The question caught me off guard. My friend and I had ventured out to the park with our children to enjoy a rare sunny February day in Portland. It was one of those deceptively clear days, one of those days that gets you excited for spring, before realizing the sun is still too far away to give off much warmth. We stood huddled together as we watched our children run around the park. I wrapped my arms tighter around my 11-month-old, cozy in the Ergo, trying to capture some of his warmth.
Do I still miss my mother? I paused, longer than seemed appropriate.
My mom died of brain cancer when I was in high school, 20 years ago now. And for many years, I missed her vividly. I missed the smell of cold air on her long wool coat when she came home from work. I missed the sound of her pouring a glass of bourbon over ice. I missed seeing her crossword puzzles, done in felt tip pen, covered with splotches where she had fallen asleep mid-answer. I missed the sound of her voice. Later, I missed remembering what her voice sounded like. I missed her.
With time, the rawness of her loss faded. Although her absence was felt, I no longer felt in danger of falling into the hole her absence created. I could see the edges of it. I learned not to get too close.
Do I still miss my mother? Because I lost her so young, I find that I don't miss her as much because of the experiences we shared or the conversations we had. I miss her for those we didn't.
When I got pregnant with my first child, my mother's absence loomed larger. There were so many questions I wanted to ask her. Did she get morning sickness? Did she worry like I did about the little life growing inside her she couldn't see? What was labor like for her?
After my son was born, I wondered what she felt as a new mother experiencing the exhilaration and monotony of motherhood. I wondered what advice she would have given me. I wondered if I would have called her for reassurance with milk streaming down my chest and tears streaming down my face. I wondered what she would have said when I told her my son's first word -- cat -- the same as mine.
Although I felt lost at times that first year, I didn't feel as lost as I thought I would.

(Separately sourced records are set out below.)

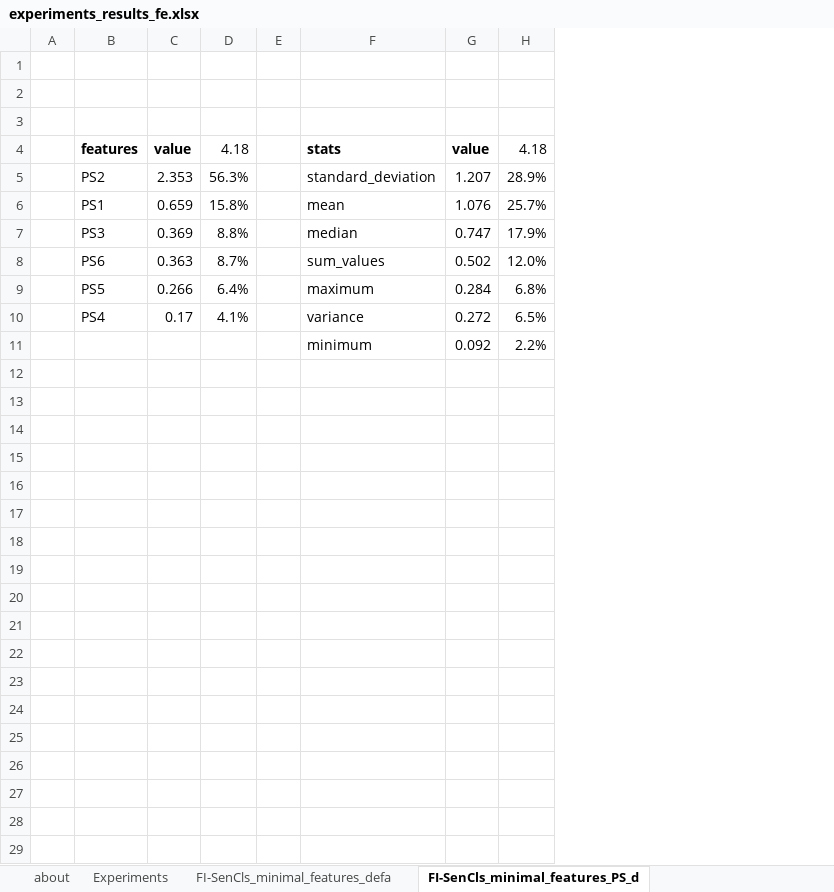
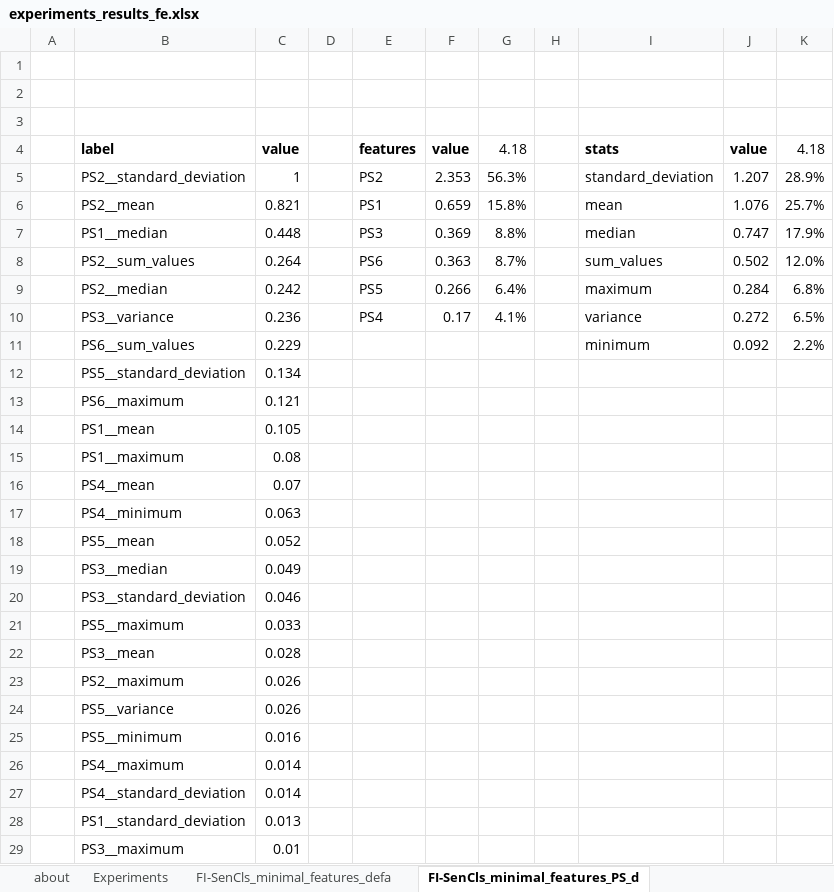
Before and after one commit to yukismd/DL_for_ImageData_and_Finetuning, an Excel workbook: sensor_classification/feature_engineering/experiments_results_fe.xlsx, sheet FI-SenCls_minimal_features_PS_d, drawn as a sheet; only a part is shown; values as stored, in another font and other column widths than the file's, no borders; conditional formats not drawn; the diff covers the shown part only; the diff names each change by its address in the sheet, - before the commit and + after, or states it on an @@ line.

```diff
--- a/sensor_classification/feature_engineering/experiments_results_fe.xlsx (sheet FI-SenCls_minimal_features_PS_d)
+++ b/sensor_classification/feature_engineering/experiments_results_fe.xlsx (sheet FI-SenCls_minimal_features_PS_d)
+column B, rows 4-11: label | PS2__standard_deviation | PS2__mean | PS1__median | PS2__sum_values | PS2__median | PS3__variance | PS6__sum_values
+column C, rows 4-11: value | 1 | 0.821 | 0.448 | 0.264 | 0.242 | 0.236 | 0.229
+column D, empty
+row 12:  | PS5__standard_deviation | 0.134
+row 13:  | PS6__maximum | 0.121
+row 14:  | PS1__mean | 0.105
+row 15:  | PS1__maximum | 0.08
+row 16:  | PS4__mean | 0.07
+row 17:  | PS4__minimum | 0.063
+row 18:  | PS5__mean | 0.052
+row 19:  | PS3__median | 0.049
+row 20:  | PS3__standard_deviation | 0.046
+row 21:  | PS5__maximum | 0.033
+row 22:  | PS3__mean | 0.028
+row 23:  | PS2__maximum | 0.026
+row 24:  | PS5__variance | 0.026
+row 25:  | PS5__minimum | 0.016
+row 26:  | PS4__maximum | 0.014
+row 27:  | PS4__standard_deviation | 0.014
+row 28:  | PS1__standard_deviation | 0.013
+row 29:  | PS3__maximum | 0.01
```
Also changed, not shown: 9 added rows elsewhere in this sheet, formulas that keep their value, 6 other files.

I am fortunate that my father married a wonderful woman after my mother died, and I know that if I need expert mothering advice I can turn to her. But I also know that although my mother isn't here to guide me physically through motherhood, she has equipped me with the skills I use every day as a parent.
She taught me the importance of humor and to be generous with laughter. She taught me about forgiveness and acceptance. She taught me how to live with grace and grit even when everything falls apart. She taught me that life is short, way too short, and that I cannot let a day go by without telling my children how much I love them and why.
She also taught me about selflessness: I think about how sad she must have been to leave us so young, knowing that she would never get to see her grandchildren or experience motherhood with me. And yet she hid that sadness, protecting me and my brother even as cancer left her defenseless.
Do I still miss my mother? I felt fresh sadness as I thought about this question. Sad for her that she never got to meet my children or my brother's son, so alive and warm and full of personality. So uniquely human. But I also felt solid in the knowledge that she was and is a part of me, and part of my children too.
I looked at my daughter, all of two years old, climbing out onto a branch, dangerously close to tipping into the pond. She thought better of it and got onto her knees, shuffling back to the safety of shore. She came running over to me in that high-knees, toddler way of running that seems to take longer than walking would. She gave my legs a quick nuzzle, taking comfort in my presence, and then shot off for another adventure.
"Yes." I finally said.